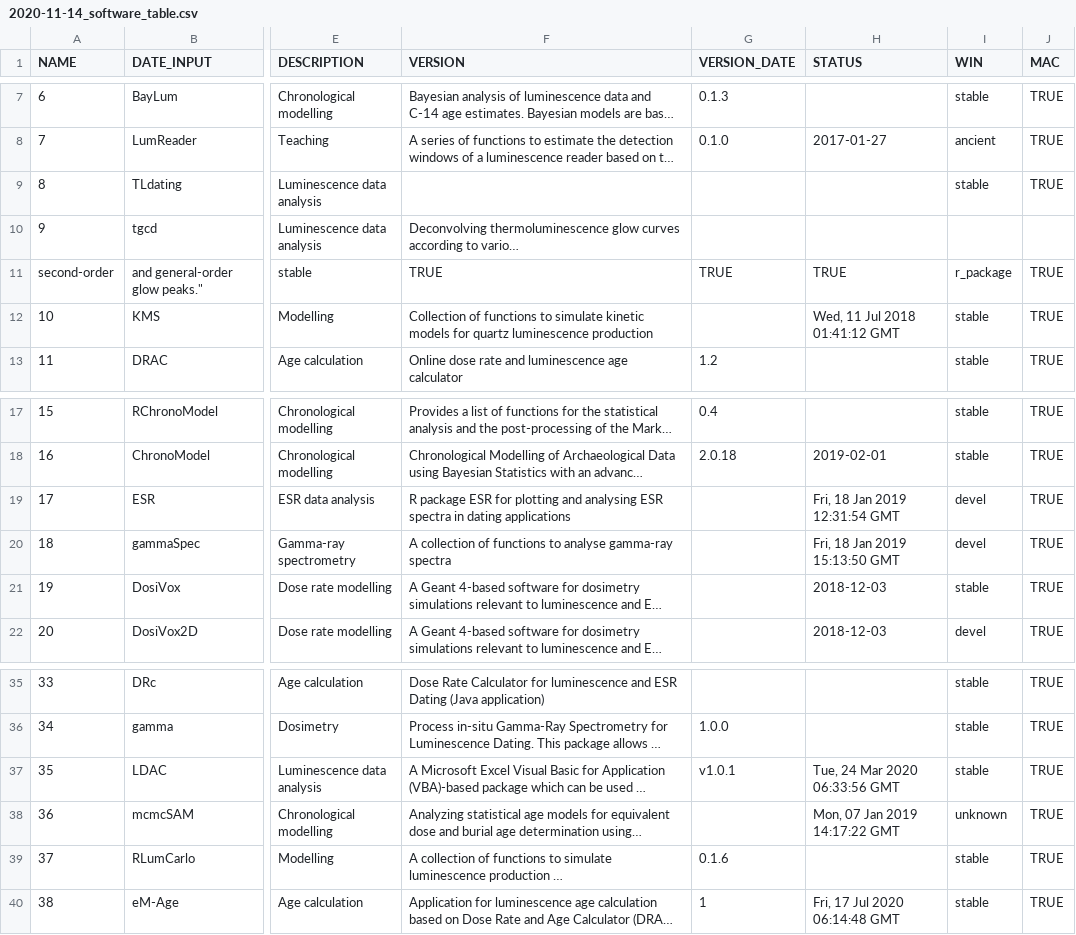
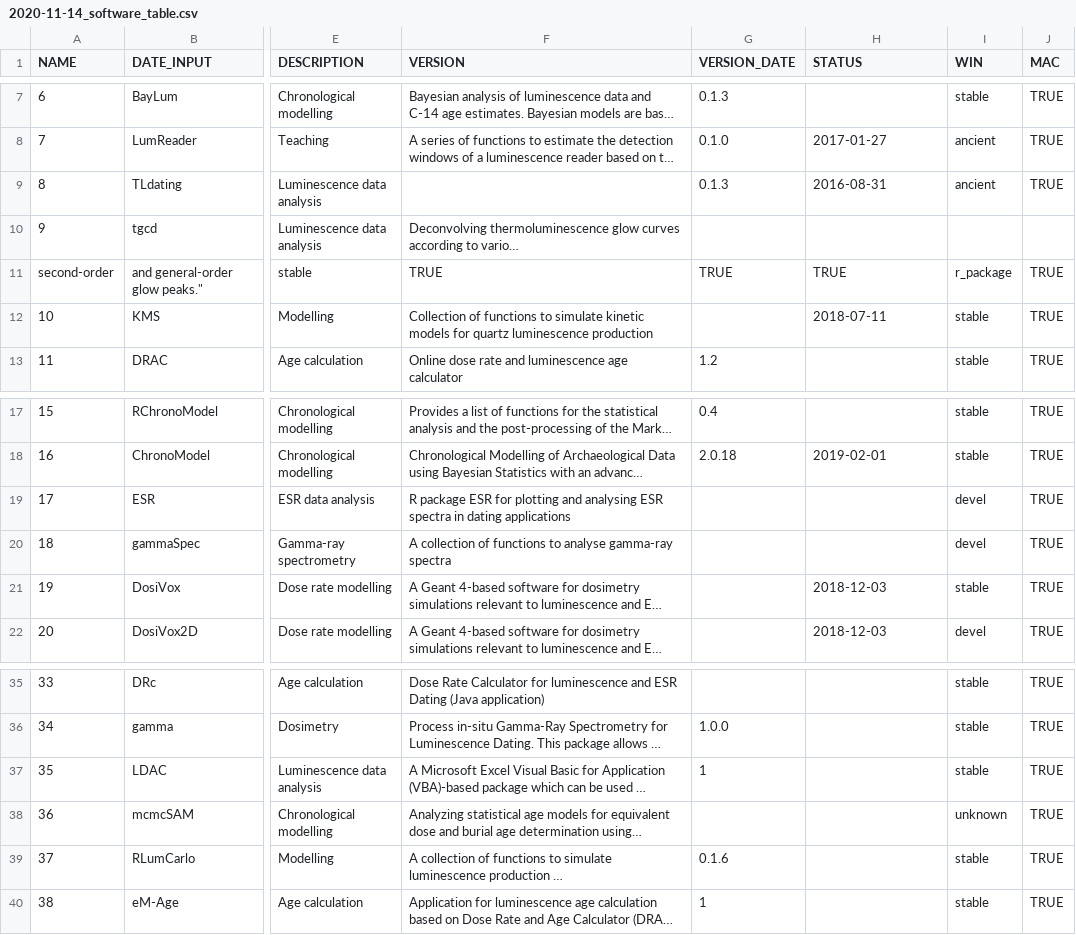
Before and after one commit to RLumSK/luminescence-tv, a CSV file: Export/2020-11-14_software_table.csv, drawn as a sheet; only a part is shown, gaps mark what is left out; long unchanged cells end in …; the diff names each change by its address in the sheet, - before the commit and + after, or states it on an @@ line.

Commit message:
Update after fixing some typos

```diff
--- a/Export/2020-11-14_software_table.csv
+++ b/Export/2020-11-14_software_table.csv
-G9 (VERSION_DATE): (empty)
+G9 (VERSION_DATE): 0.1.3
-H9 (STATUS): (empty)
+H9 (STATUS): 2016-08-31
-I9 (WIN): stable
+I9 (WIN): ancient
-H12 (STATUS): Wed, 11 Jul 2018 01:41:12 GMT
+H12 (STATUS): 2018-07-11
-H19 (STATUS): Fri, 18 Jan 2019 12:31:54 GMT
+H19 (STATUS): (empty)
-H20 (STATUS): Fri, 18 Jan 2019 15:13:50 GMT
+H20 (STATUS): (empty)
-G37 (VERSION_DATE): v1.0.1
+G37 (VERSION_DATE): 1
-H37 (STATUS): Tue, 24 Mar 2020 06:33:56 GMT
+H37 (STATUS): (empty)
-H38 (STATUS): Mon, 07 Jan 2019 14:17:22 GMT
+H38 (STATUS): (empty)
-H40 (STATUS): Fri, 17 Jul 2020 06:14:48 GMT
+H40 (STATUS): (empty)
```
Also changed, not shown: Input/Software_list.csv, 3 other files.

What is needed: Print the full listing again exactly, and drop every image from it.

Solution:
Before and after one commit to RLumSK/luminescence-tv, a CSV file: Export/2020-11-14_software_table.csv, drawn as a sheet; only a part is shown, gaps mark what is left out; long unchanged cells end in …; the diff names each change by its address in the sheet, - before the commit and + after, or states it on an @@ line.

Commit message:
Update after fixing some typos

```diff
--- a/Export/2020-11-14_software_table.csv
+++ b/Export/2020-11-14_software_table.csv
-G9 (VERSION_DATE): (empty)
+G9 (VERSION_DATE): 0.1.3
-H9 (STATUS): (empty)
+H9 (STATUS): 2016-08-31
-I9 (WIN): stable
+I9 (WIN): ancient
-H12 (STATUS): Wed, 11 Jul 2018 01:41:12 GMT
+H12 (STATUS): 2018-07-11
-H19 (STATUS): Fri, 18 Jan 2019 12:31:54 GMT
+H19 (STATUS): (empty)
-H20 (STATUS): Fri, 18 Jan 2019 15:13:50 GMT
+H20 (STATUS): (empty)
-G37 (VERSION_DATE): v1.0.1
+G37 (VERSION_DATE): 1
-H37 (STATUS): Tue, 24 Mar 2020 06:33:56 GMT
+H37 (STATUS): (empty)
-H38 (STATUS): Mon, 07 Jan 2019 14:17:22 GMT
+H38 (STATUS): (empty)
-H40 (STATUS): Fri, 17 Jul 2020 06:14:48 GMT
+H40 (STATUS): (empty)
```
Also changed, not shown: Input/Software_list.csv, 3 other files.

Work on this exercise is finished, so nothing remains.